### EXERCISE BRIEF
The pictures stay out; all of the data is to be printed exactly.

*** Begin section ***

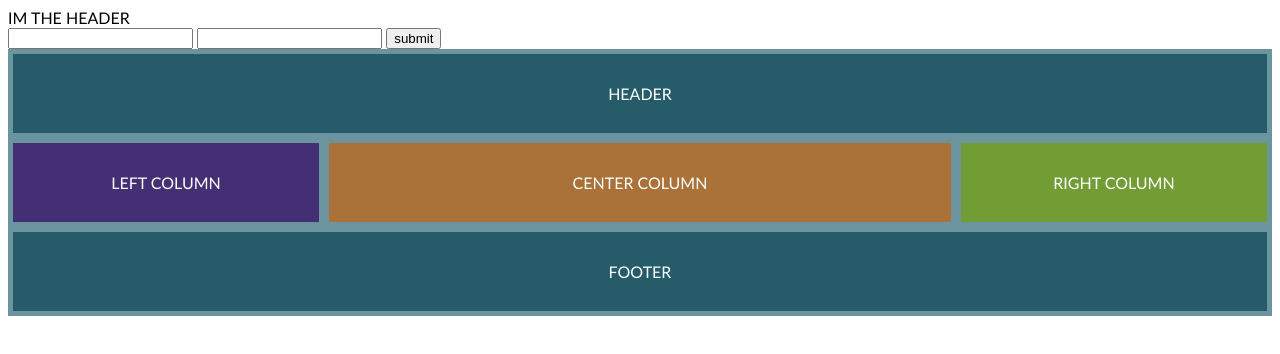
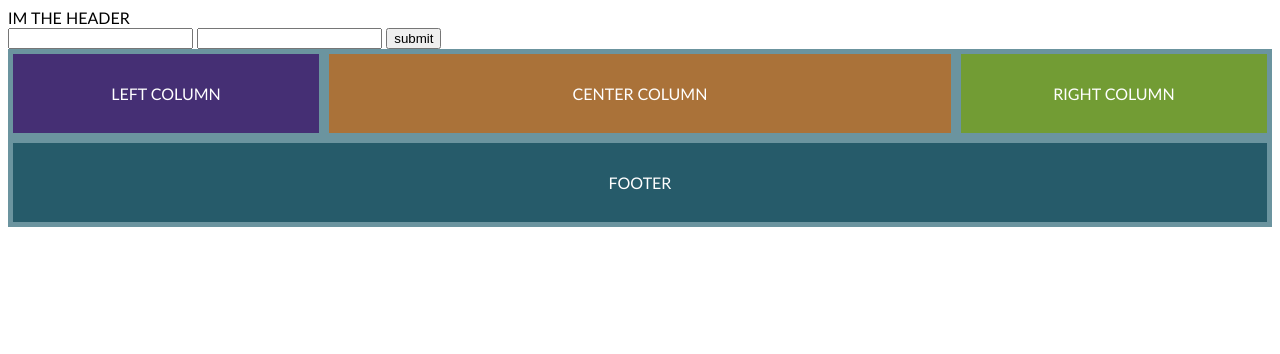
Before and after one commit to WDanielH/Project-2-Giphy, a plain HTML site: page index.html in a window 1280 px wide. Drawn offline with nearby package versions, Linux system fonts and the light colour scheme.

Commit message:
continued attempts at grid

```diff
--- a/index.html
+++ b/index.html
@@ -24,9 +24,7 @@
 
 
     <container class="l-grid">
-        <div class="header">
-          Header
-        </div>
+
 
         <div class="left-column">
           Left Column
```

*** End section ***

### ANSWER BOX
Before and after one commit to WDanielH/Project-2-Giphy, a plain HTML site: page index.html in a window 1280 px wide. Drawn offline with nearby package versions, Linux system fonts and the light colour scheme.

Commit message:
continued attempts at grid

```diff
--- a/index.html
+++ b/index.html
@@ -24,9 +24,7 @@
 
 
     <container class="l-grid">
-        <div class="header">
-          Header
-        </div>
+
 
         <div class="left-column">
           Left Column
```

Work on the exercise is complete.